Recession Warning

Recession Warning

Is a recession coming? | Copyright Julian Herbert, Getty Images

With corporate profits declining in three of the past four quarters, signs are pointing to a recession. Bloomberg View columnist Barry Ritholtz conducted a Q&A with James Bianco, president of the Bianco Research LLC. Bianco told Ritholtz that looking back to 1940, earnings turned negative either during or just after all of the 12 recessions between then and now. In fact, Ritholtz noted that research from JPMorgan pointed out that when markets see consecutive quarters of earning declines, a recession follows 81 percent of the time. Bianco stated that the last time earnings turned negative without a recession was in September 1998, when the Volcker Fed was easing monetary policy following the Long-Term Capital Management collapse and the Asian financial crisis. The only other time before that was in 1952, he said.

Regulators Start Sniffing Around Online Lenders

Regulated?

Online lending platforms, like Lending Club and Prosper, have been a boon to borrowers, individuals willing to lend them money, and even financial advisors who have a new investment opportunity for their clients. The portals, which can almost instantly approve a loan from a pool of capital contributed be individual investors, threaten to make an end-run around traditional banks where smaller loans are harder to get and more time-consuming. Now, state and federal regulators may be starting to bring them under review. The Consumer Financial Protection Bureau this week notified borrowers to alert them of any complaints they have about the services, according to the Los Angeles Times. This comes at the same time California state regulators called for 14 marketplace lenders to submit detailed information on their businesses. The California announcement comes on the heels of revelations that Syed Rizwan Farook, one of the San Bernadino shooters, borrowed $28,500 on the Prosper platform weeks before the Dec. 2 tragedy. State officials say that event is completely unrelated to their request for information.

Financial Advisors Don't Make Bank

Not quite. | Tijana87/iStock/Thinkstock

The health, legal and technology fields pay the highest salaries. Financial advisors don't even crack the top 25 highest-paying careers, according to a new survey compiled by job site Glassdoor.com. Yet nearly 70 percent of people say that compensation is the biggest factor when determining what job to take. That could be a problem for an industry attempting to bring in younger talent. Almost half (45 percent) of millennials polled by Pershing and working at financial services firms said compensation is the reward that motivates them the most. According to PayScale, the average total annual paycheck for an entry-level financial advisor is about $51,000—and commissions account for about 40 percent of that. Meanwhile the average graduating college student has about $29,000 in debt. A career in technology doesn't look so bad, right?

Football Fraud

Kenneth Darby played sporadically in the NFL from 2008-2010. | Copyright Ronald Martinez, Getty Images
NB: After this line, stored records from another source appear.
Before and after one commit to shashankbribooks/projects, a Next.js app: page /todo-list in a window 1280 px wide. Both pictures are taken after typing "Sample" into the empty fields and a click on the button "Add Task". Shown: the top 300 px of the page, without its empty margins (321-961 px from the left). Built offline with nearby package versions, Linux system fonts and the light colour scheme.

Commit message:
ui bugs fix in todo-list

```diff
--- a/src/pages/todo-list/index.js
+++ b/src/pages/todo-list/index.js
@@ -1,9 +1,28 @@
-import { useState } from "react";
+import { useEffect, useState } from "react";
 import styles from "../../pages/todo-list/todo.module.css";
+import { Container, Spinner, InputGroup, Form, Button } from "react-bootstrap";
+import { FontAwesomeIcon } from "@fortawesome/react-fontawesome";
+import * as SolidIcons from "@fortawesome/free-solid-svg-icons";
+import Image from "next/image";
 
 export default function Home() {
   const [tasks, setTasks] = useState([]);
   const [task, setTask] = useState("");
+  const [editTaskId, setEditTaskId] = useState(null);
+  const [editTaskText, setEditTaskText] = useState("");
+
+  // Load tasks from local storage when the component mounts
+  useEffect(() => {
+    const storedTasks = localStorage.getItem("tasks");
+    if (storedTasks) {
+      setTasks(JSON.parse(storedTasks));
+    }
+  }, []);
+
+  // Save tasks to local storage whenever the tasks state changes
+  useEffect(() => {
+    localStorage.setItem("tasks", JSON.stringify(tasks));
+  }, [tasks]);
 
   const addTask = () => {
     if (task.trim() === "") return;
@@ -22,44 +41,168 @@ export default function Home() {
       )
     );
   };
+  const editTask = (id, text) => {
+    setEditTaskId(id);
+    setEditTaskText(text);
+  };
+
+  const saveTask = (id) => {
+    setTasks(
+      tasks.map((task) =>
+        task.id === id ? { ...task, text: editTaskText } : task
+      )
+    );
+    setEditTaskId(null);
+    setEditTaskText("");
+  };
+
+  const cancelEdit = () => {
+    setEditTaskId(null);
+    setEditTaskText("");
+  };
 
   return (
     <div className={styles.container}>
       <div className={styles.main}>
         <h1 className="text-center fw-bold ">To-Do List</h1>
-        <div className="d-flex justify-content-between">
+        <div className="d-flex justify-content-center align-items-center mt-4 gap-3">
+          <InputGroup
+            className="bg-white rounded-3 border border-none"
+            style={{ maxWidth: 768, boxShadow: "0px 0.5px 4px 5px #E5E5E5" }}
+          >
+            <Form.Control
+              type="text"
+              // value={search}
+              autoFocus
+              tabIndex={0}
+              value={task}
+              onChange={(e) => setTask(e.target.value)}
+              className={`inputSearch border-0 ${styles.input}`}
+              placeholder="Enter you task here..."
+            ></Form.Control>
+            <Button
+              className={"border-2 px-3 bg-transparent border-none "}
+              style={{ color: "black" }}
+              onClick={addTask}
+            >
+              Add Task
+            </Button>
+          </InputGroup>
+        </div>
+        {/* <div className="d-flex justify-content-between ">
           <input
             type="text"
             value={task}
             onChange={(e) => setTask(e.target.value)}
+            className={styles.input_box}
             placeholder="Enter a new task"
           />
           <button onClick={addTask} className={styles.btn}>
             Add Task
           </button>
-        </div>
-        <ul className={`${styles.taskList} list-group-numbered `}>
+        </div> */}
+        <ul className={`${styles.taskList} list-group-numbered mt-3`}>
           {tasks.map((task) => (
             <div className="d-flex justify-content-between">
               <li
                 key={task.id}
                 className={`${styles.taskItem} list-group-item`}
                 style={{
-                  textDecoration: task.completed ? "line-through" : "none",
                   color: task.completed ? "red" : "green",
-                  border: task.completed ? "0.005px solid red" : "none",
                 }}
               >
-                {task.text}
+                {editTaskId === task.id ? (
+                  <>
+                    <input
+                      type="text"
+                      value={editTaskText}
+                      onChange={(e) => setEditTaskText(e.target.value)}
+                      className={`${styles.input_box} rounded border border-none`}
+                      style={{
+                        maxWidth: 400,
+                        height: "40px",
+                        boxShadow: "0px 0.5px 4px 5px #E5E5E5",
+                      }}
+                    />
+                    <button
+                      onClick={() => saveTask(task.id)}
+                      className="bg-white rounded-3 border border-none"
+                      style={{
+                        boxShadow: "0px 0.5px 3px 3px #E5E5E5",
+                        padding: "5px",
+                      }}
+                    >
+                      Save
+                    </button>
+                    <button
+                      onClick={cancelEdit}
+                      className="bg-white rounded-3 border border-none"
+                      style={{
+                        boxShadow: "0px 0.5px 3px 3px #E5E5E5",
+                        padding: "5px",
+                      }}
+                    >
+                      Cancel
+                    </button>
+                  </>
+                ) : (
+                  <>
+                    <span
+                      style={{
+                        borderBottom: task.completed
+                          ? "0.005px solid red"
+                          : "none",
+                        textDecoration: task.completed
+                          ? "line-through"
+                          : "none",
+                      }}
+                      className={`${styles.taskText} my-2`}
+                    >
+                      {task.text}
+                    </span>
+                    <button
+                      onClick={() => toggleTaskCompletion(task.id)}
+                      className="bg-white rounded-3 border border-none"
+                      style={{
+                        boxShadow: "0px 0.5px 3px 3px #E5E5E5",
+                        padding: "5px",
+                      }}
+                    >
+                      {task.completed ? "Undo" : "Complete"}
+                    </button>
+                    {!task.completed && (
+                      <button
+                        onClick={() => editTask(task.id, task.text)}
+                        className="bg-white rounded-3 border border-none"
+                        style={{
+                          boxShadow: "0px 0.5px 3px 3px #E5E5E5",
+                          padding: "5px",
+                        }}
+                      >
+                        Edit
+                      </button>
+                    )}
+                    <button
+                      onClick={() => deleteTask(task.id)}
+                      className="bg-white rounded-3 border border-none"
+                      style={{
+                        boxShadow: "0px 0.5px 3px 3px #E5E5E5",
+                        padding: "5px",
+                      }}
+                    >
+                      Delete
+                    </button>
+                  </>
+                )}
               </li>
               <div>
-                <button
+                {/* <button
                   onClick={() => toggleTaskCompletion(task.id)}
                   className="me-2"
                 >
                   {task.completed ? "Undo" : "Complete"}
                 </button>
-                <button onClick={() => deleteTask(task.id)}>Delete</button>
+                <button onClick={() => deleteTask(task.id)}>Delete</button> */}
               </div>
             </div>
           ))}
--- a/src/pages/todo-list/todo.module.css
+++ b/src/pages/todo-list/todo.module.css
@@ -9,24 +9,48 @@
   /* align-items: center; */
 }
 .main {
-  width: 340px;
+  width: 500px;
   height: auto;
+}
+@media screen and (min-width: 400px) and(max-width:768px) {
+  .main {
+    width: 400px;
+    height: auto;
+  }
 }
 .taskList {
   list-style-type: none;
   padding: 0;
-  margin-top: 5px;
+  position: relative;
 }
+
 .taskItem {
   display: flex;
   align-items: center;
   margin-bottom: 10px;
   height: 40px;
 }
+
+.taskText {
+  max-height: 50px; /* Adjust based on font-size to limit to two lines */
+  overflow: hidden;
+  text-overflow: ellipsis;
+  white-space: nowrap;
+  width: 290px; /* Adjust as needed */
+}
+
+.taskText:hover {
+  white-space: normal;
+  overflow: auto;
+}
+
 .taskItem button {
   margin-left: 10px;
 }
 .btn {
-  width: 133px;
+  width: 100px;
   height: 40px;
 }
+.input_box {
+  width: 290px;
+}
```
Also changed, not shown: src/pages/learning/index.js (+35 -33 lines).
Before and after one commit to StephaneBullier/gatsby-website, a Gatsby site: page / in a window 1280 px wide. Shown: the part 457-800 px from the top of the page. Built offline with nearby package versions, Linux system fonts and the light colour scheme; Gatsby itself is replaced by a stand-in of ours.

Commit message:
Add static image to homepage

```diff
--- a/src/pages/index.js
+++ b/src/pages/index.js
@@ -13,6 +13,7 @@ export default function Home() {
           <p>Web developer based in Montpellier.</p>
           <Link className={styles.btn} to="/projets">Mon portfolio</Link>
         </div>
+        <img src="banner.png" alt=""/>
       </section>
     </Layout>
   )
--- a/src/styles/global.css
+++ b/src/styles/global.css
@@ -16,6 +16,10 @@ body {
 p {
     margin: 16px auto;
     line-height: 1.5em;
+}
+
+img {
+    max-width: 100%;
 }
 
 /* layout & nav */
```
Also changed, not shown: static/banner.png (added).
The financial advisor of former University of Alabama football star Kenneth Darby pleaded guilty to fraud on Tuesday, al.com is reporting. According to the Alabama Securities Commission, Keith Michael Rogers misled clients by claiming their investment funds would be used to obtain a return. Instead, Rogers used $2.5 million worth of client money to pay for personal expenses and in a Ponzi scheme-like manner to pay returns to earlier investors. Darby, who played for the Crimson Tide between 2003 and 2007, lost more than $250,000 in the fraud.

Want The Daily Brief delivered directly to your inbox? Sign up for WealthManagement.com's Morning Memo newsletter.

TAGS: Blogs Industry
Hide comments

Comments

  • Allowed HTML tags: <em> <strong> <blockquote> <br> <p>

Plain text

  • No HTML tags allowed.
  • Web page addresses and e-mail addresses turn into links automatically.
  • Lines and paragraphs break automatically.
Publish